(Entries supplied):
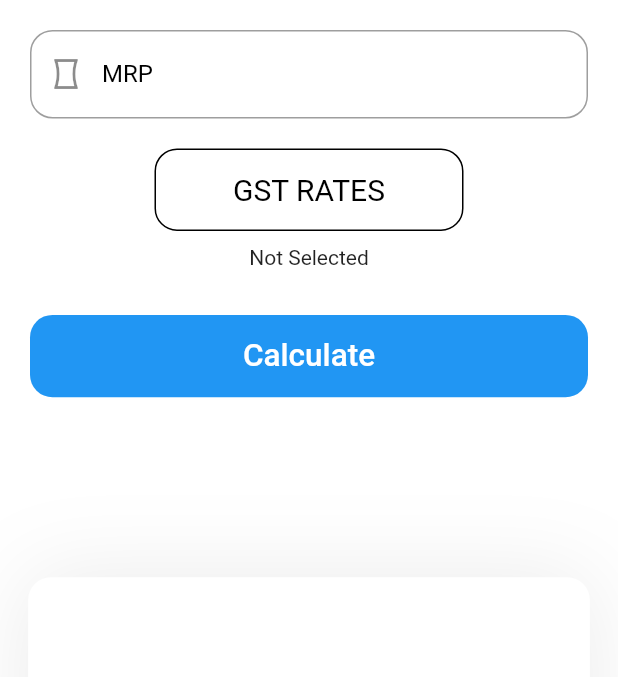
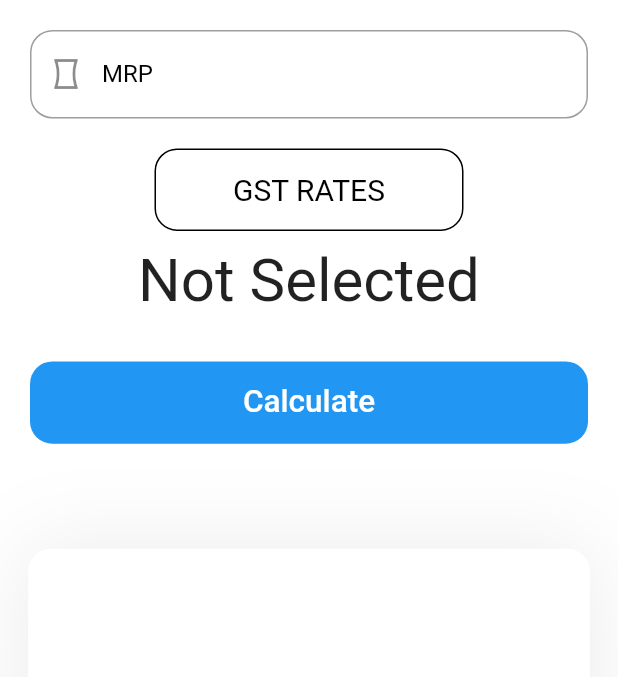
Before and after one commit to BullsEye34/no_gst_calculator, a Flutter app: the screen it shows after launch, on a phone screen of 412 x 824 dp, the part 84-761 px from its top. Run offline on Flutter 3.47's test engine with Material 2 defaults, Android fonts, the phone set to English and light mode, and no system bars; missing offline and left inert: flutter_cupertino_data_picker.

Commit message:
Increase FontSize

```diff
--- a/lib/app.dart
+++ b/lib/app.dart
@@ -128,6 +128,7 @@ class _GSTFormState extends State<app> {
                     (newRate == null)
                         ? 'Not Selected'
                         : newRate.toString() + '%',
+                    style: TextStyle(fontSize: 40),
                   ),
                 ),
               ),
@@ -159,7 +160,7 @@ class _GSTFormState extends State<app> {
                 ),
               ),
               SizedBox(
-                height: 100,
+                height: 50,
               ),
               Center(
                 child: Container(
```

(What is being asked): Please return the material above unchanged, with every picture removed.

(Output of the task):
Before and after one commit to BullsEye34/no_gst_calculator, a Flutter app: the screen it shows after launch, on a phone screen of 412 x 824 dp, the part 84-761 px from its top. Run offline on Flutter 3.47's test engine with Material 2 defaults, Android fonts, the phone set to English and light mode, and no system bars; missing offline and left inert: flutter_cupertino_data_picker.

Commit message:
Increase FontSize

```diff
--- a/lib/app.dart
+++ b/lib/app.dart
@@ -128,6 +128,7 @@ class _GSTFormState extends State<app> {
                     (newRate == null)
                         ? 'Not Selected'
                         : newRate.toString() + '%',
+                    style: TextStyle(fontSize: 40),
                   ),
                 ),
               ),
@@ -159,7 +160,7 @@ class _GSTFormState extends State<app> {
                 ),
               ),
               SizedBox(
-                height: 100,
+                height: 50,
               ),
               Center(
                 child: Container(
```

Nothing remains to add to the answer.